[[ Information, beginning ]]
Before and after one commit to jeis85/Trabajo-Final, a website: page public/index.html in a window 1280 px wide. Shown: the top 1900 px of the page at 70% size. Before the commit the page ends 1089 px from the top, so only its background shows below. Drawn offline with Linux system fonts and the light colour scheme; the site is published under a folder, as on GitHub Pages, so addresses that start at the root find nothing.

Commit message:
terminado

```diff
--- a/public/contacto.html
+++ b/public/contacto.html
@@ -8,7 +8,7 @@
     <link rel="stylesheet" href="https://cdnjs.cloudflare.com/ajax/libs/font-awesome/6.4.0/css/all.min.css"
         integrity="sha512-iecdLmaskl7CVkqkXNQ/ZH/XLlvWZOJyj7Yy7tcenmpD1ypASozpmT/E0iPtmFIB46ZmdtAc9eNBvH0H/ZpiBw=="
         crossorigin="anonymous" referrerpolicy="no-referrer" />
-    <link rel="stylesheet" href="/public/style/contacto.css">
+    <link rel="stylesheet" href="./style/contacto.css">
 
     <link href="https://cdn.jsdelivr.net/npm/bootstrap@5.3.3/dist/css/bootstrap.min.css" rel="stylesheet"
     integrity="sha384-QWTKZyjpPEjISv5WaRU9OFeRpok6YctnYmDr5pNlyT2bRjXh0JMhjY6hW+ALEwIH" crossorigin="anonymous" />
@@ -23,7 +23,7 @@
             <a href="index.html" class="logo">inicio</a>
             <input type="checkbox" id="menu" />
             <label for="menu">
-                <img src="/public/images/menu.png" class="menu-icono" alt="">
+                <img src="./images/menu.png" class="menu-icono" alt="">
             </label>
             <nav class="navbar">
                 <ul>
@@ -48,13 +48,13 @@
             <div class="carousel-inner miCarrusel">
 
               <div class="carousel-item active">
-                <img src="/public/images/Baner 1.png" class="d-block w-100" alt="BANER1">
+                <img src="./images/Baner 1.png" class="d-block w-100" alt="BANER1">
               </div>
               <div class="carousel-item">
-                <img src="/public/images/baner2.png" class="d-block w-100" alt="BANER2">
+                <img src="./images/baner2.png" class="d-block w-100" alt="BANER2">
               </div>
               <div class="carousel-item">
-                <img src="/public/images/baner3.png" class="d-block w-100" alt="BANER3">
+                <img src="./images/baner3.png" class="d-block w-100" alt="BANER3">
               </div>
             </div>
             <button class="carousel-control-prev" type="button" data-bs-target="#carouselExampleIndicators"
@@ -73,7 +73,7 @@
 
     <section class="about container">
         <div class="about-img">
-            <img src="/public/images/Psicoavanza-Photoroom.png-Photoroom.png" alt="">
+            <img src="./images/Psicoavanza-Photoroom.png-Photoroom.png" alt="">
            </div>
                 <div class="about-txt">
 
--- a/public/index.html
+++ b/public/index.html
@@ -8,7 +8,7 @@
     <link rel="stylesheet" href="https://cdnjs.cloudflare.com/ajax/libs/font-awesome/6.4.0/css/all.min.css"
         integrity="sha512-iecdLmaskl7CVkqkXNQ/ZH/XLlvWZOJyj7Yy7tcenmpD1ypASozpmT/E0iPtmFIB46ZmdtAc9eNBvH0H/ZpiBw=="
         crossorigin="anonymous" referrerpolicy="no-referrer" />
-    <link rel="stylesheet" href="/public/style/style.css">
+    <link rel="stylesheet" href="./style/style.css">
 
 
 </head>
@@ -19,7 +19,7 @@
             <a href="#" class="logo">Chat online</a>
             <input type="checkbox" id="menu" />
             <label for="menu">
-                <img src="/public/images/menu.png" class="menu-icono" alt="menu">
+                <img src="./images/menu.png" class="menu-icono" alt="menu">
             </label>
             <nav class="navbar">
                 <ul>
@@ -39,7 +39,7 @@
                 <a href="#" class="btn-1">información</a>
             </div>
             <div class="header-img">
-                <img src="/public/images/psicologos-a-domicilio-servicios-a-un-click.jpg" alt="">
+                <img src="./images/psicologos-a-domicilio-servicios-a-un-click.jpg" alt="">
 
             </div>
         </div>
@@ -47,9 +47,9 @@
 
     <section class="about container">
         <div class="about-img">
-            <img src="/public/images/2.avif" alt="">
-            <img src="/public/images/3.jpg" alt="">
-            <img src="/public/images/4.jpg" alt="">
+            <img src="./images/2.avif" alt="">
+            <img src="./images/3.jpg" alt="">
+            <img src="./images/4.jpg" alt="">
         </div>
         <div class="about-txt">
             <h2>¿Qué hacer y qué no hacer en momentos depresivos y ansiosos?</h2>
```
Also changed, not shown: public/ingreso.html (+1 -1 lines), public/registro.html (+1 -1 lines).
[[ Information, end ]]
**Description of the task:** Report every line of the data above that contains the string "carousel" by copying it in full.

**Solution to the problem:**
             <div class="carousel-inner miCarrusel">
               <div class="carousel-item active">
               <div class="carousel-item">
               <div class="carousel-item">
             <button class="carousel-control-prev" type="button" data-bs-target="#carouselExampleIndicators"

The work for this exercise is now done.